The University Center of Samaria, an Israeli institution in the West Bank settlement of Ariel, is pushing to be declared an official university on par with those in Israel proper, and the request has angered many Israeli academics as well as Palestinians and others who oppose building up Israeli institutions in the West Bank, Haaretz reported. The center currently has temporary status as a "university institution," which provides for it to receive more money than colleges do in Israel, but not as much as universities. That status expires in July, setting off a debate over the future of the institution. The center enrolls nearly 13,000 students. Israeli politicians who are skeptical of giving up the West Bank have backed the expansion of the center, and are pushing for university status.
More than 1,000 professors at universities in Israel have signed a petition opposing any elevation of the center's status, saying that they are opposed to "the attempt to enlist academia in service of the occupation." Some Israeli university presidents have also opposed a new status for the center, saying that such a change would lead to more money being spent there at a time that the other universities need more support.
Pasadena City College announced Thursday that it has placed two senior officials -- Richard Van Pelt, vice president of administrative services, and Alfred Hutchings, facilities services supervisor -- on administrative leave, pending the results of a bribery-related investigation by the Los Angeles County District Attorney's Office, The Los Angeles Times reported.
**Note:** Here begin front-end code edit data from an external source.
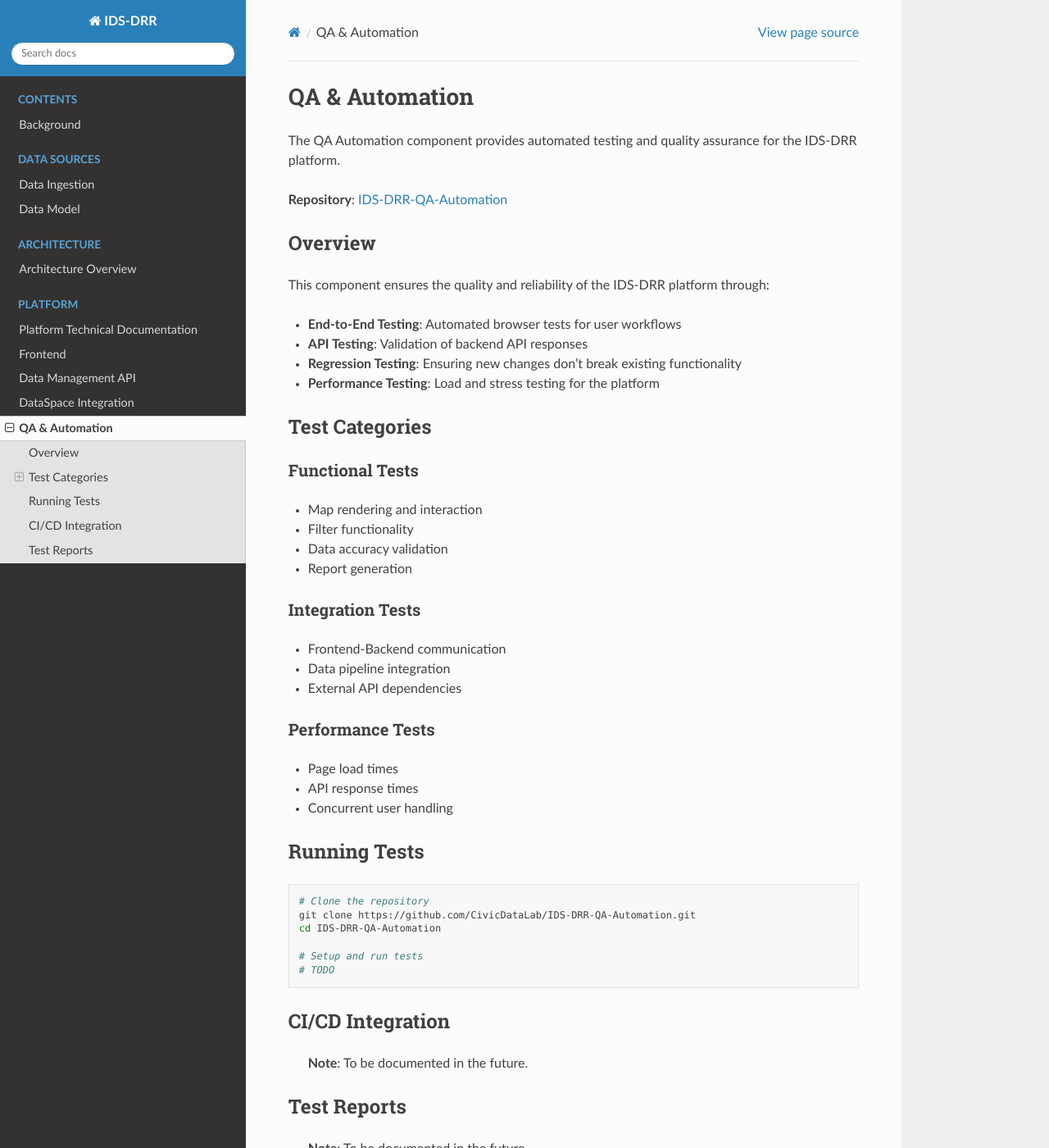
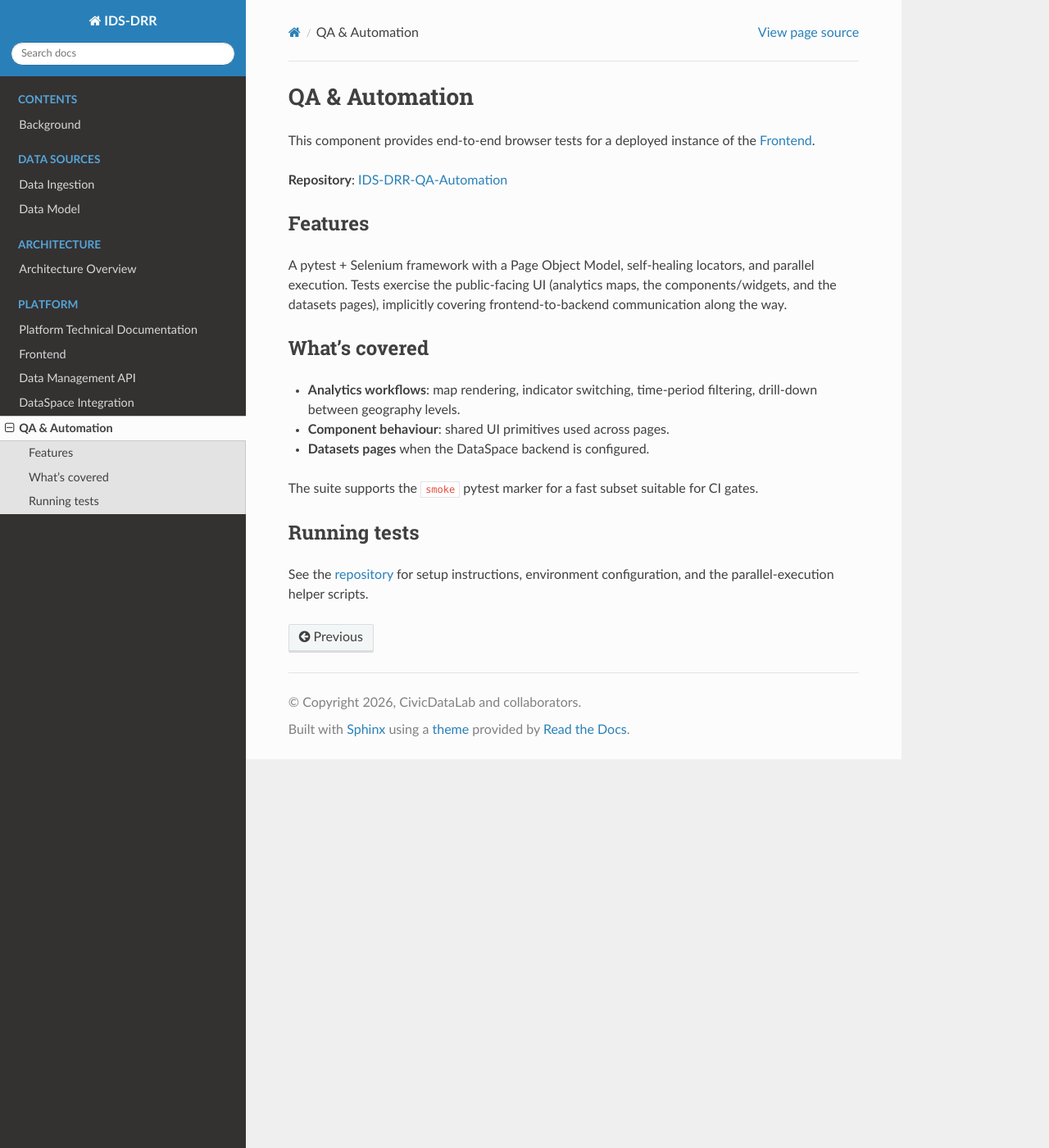
Before and after one commit to CivicDataLab/IDS-DRR, a Sphinx documentation site: the page built from docs/platform/qa-automation.md, in a window 1280 px wide and 1400 px high. Shown: the whole window at 82% size. Built offline with Sphinx 7.4.7 and the Read the Docs theme 3.1.0, drawn with Linux system fonts in a browser that asks for light colours; some of the changed text lies outside the part shown.

Commit message:
docs: Rewrite qa-automation.md for accuracy

````diff
--- a/docs/platform/qa-automation.md
+++ b/docs/platform/qa-automation.md
@@ -1,54 +1,21 @@
 # QA & Automation
 
-The QA Automation component provides automated testing and quality assurance for the IDS-DRR platform.
+This component provides end-to-end browser tests for a deployed instance of the [Frontend](frontend.md).
 
 **Repository**: [IDS-DRR-QA-Automation](https://github.com/CivicDataLab/IDS-DRR-QA-Automation)
 
-## Overview
+## Features
 
-This component ensures the quality and reliability of the IDS-DRR platform through:
+A pytest + Selenium framework with a Page Object Model, self-healing locators, and parallel execution. Tests exercise the public-facing UI (analytics maps, the components/widgets, and the datasets pages), implicitly covering frontend-to-backend communication along the way.
 
-- **End-to-End Testing**: Automated browser tests for user workflows
-- **API Testing**: Validation of backend API responses
-- **Regression Testing**: Ensuring new changes don't break existing functionality
-- **Performance Testing**: Load and stress testing for the platform
+## What's covered
 
-## Test Categories
+- **Analytics workflows**: map rendering, indicator switching, time-period filtering, drill-down between geography levels.
+- **Component behaviour**: shared UI primitives used across pages.
+- **Datasets pages** when the DataSpace backend is configured.
 
-### Functional Tests
+The suite supports the `smoke` pytest marker for a fast subset suitable for CI gates.
 
-- Map rendering and interaction
-- Filter functionality
-- Data accuracy validation
-- Report generation
+## Running tests
 
-### Integration Tests
-
-- Frontend-Backend communication
-- Data pipeline integration
-- External API dependencies
-
-### Performance Tests
-
-- Page load times
-- API response times
-- Concurrent user handling
-
-## Running Tests
-
-```bash
-# Clone the repository
-git clone https://github.com/CivicDataLab/IDS-DRR-QA-Automation.git
-cd IDS-DRR-QA-Automation
-
-# Setup and run tests
-# TODO
-```
-
-## CI/CD Integration
-
-> **Note**: To be documented in the future.
-
-## Test Reports
-
-> **Note**: To be documented in the future.
+See the [repository](https://github.com/CivicDataLab/IDS-DRR-QA-Automation) for setup instructions, environment configuration, and the parallel-execution helper scripts.
````
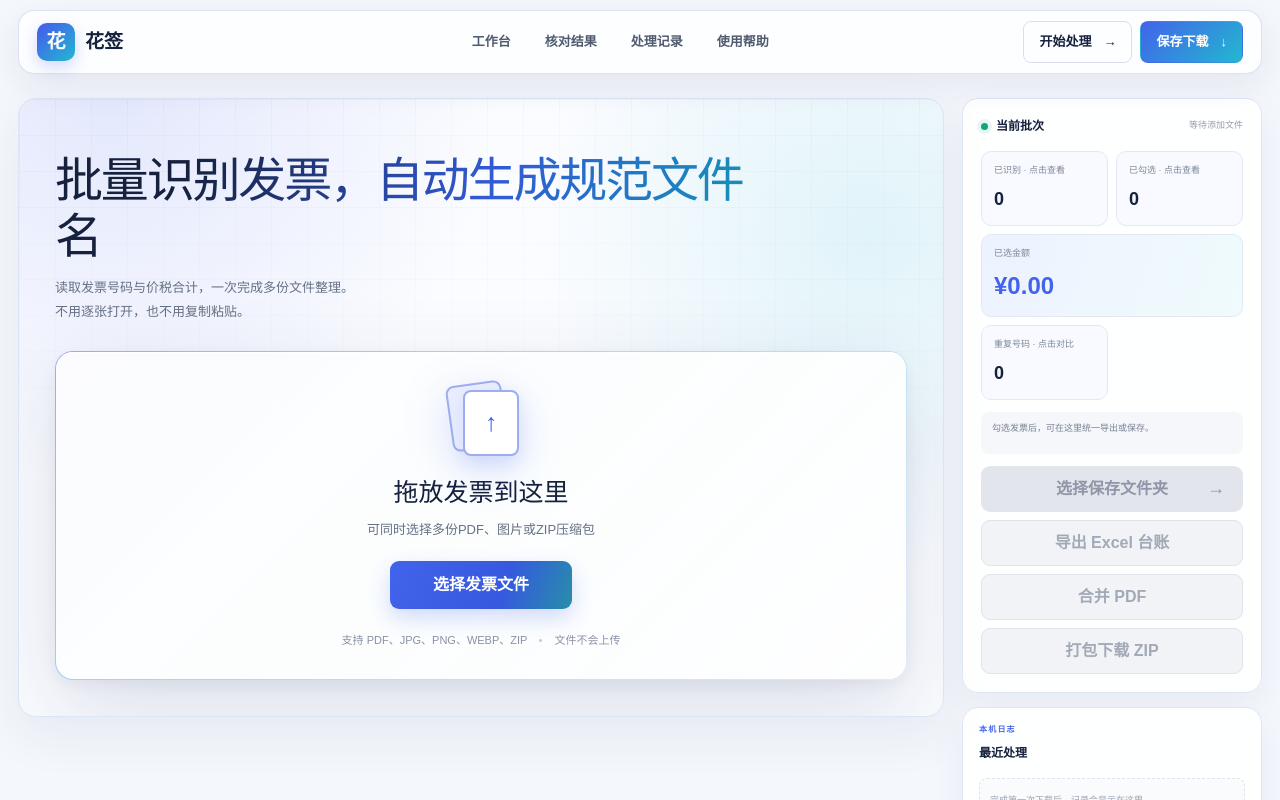
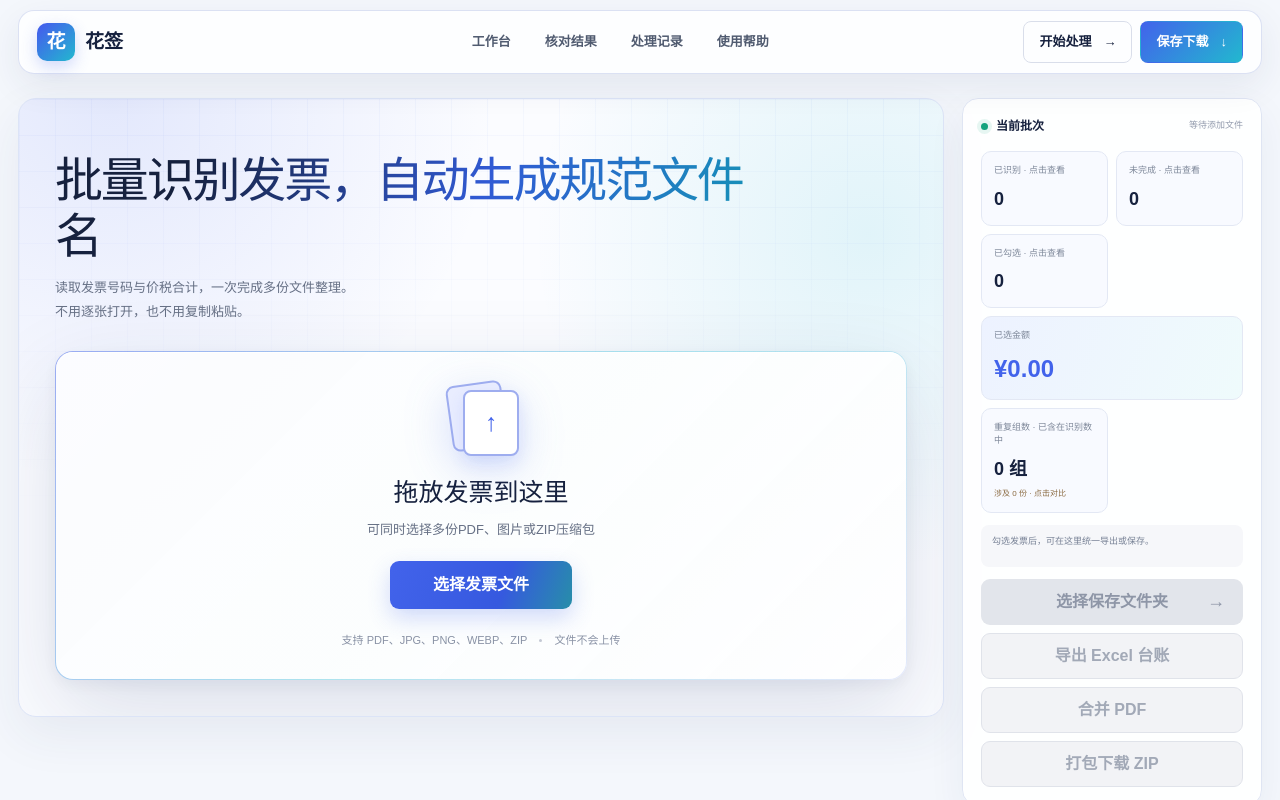
Before and after one commit to Luck-tong/xiaohua-invoice, a Next.js app: page /xiaohua-invoice/ in a window 1280 px wide. Shown: the top 800 px of the page. Built offline with nearby package versions, Linux system fonts and the light colour scheme.

Commit message:
Clarify invoice batch count breakdown

```diff
--- a/app/globals.css
+++ b/app/globals.css
@@ -1951,6 +1951,22 @@ body {
   font-size: 18px;
 }
 
+.batch-stats small {
+  display: block;
+  margin-top: 5px;
+  color: #8b6b42;
+  font-size: 8px;
+}
+
+.batch-stats .incomplete-stat {
+  border-color: #ead7b9;
+  background: #fffbf2;
+}
+
+.batch-stats .incomplete-stat strong {
+  color: #a76c22;
+}
+
 .batch-stats .amount-stat {
   grid-column: 1 / -1;
   background: linear-gradient(110deg, #edf2ff, #effbfc);
--- a/app/page.tsx
+++ b/app/page.tsx
@@ -224,6 +224,11 @@ export default function Home() {
     [invoiceFiles],
   );
 
+  const incompleteFiles = useMemo(
+    () => invoiceFiles.filter((item) => !item.number || !item.amount),
+    [invoiceFiles],
+  );
+
   const selectedReadyFiles = useMemo(
     () => downloadableFiles.filter((item) => selectedIds.has(item.id)),
     [downloadableFiles, selectedIds],
@@ -267,6 +272,10 @@ export default function Home() {
         items: invoiceFiles.filter((item) => item.number === number),
       })),
     [duplicateNumbers, invoiceFiles],
+  );
+  const duplicateFileCount = useMemo(
+    () => duplicateGroups.reduce((total, group) => total + group.items.length, 0),
+    [duplicateGroups],
   );
 
   const historyNumbers = useMemo(() => {
@@ -1103,6 +1112,19 @@ export default function Home() {
               ><span>已识别 · 点击查看</span><strong>{downloadableFiles.length}</strong></button>
               <button
                 type="button"
+                className={incompleteFiles.length ? "incomplete-stat" : ""}
+                disabled={incompleteFiles.length === 0}
+                onClick={() =>
+                  setPreviewDialog({
+                    title: "查看未完成发票",
+                    items: incompleteFiles,
+                    mode: "single",
+                    activeId: incompleteFiles[0]?.id,
+                  })
+                }
+              ><span>未完成 · 点击查看</span><strong>{incompleteFiles.length}</strong></button>
+              <button
+                type="button"
                 disabled={selectedReadyFiles.length === 0}
                 onClick={() =>
                   setPreviewDialog({
@@ -1127,7 +1149,9 @@ export default function Home() {
                   })
                 }
               >
-                <span>重复号码 · 点击对比</span><strong>{duplicateNumbers.size}</strong>
+                <span>重复组数 · 已含在识别数中</span>
+                <strong>{duplicateNumbers.size} 组</strong>
+                <small>涉及 {duplicateFileCount} 份 · 点击对比</small>
               </button>
             </div>
             {groupedInvoiceFiles.length > 0 && (
```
The D.A.'s office executed search warrants at the officials' homes and offices Thursday, in an investigations of alleged solicitation of bribes involving a contract from the college. No charges have been filed and the officials could not be reached for comment.
The board of Florida A&M University voted 8-4 Thursday that it lacks confidence in James Ammons, the university's president, The Orlando Sentinel reported. Ammons has faced much criticism for failing to deal with widespread hazing by the university's band -- hazing that has received considerable attention since the death of a student last year. But questions have also been raised about other issues, including the university's fragile finances and audits suggesting inadequate management controls. Ammons vowed at the board meeting that he would improve. "I hear you loudly and clearly," Ammons said before the vote. " I understand there are some measures I have to take as president of this university to fix things and I'm going to fix them. This is very serious. This is very serious for the future of this university and you have my commitment to fix them and get this job done." The board did not vote to suspend or fire him.
Colleges and universities (and the states that regulate them) need to embrace an entrepreneurial approach to reforms, according to a report issued Thursday by the Ewing Marion Kauffman Foundation. Among the recommendations:
- States should give higher levels of funding to institutions with better student outcomes.
- Accreditation should "place the fewest possible restrictions on both new and existing providers to encourage innovation." Further, accreditation "should focus much less on inputs and much more on outcome measures, such as student performance and loan default rates."
- Online instruction "should be largely deregulated as long as minimum course-level outcomes are specified."
- Universities "should identify and financially incentivize those professors whose time would be more productively spent in the classroom rather than conducting and publishing scholarly research."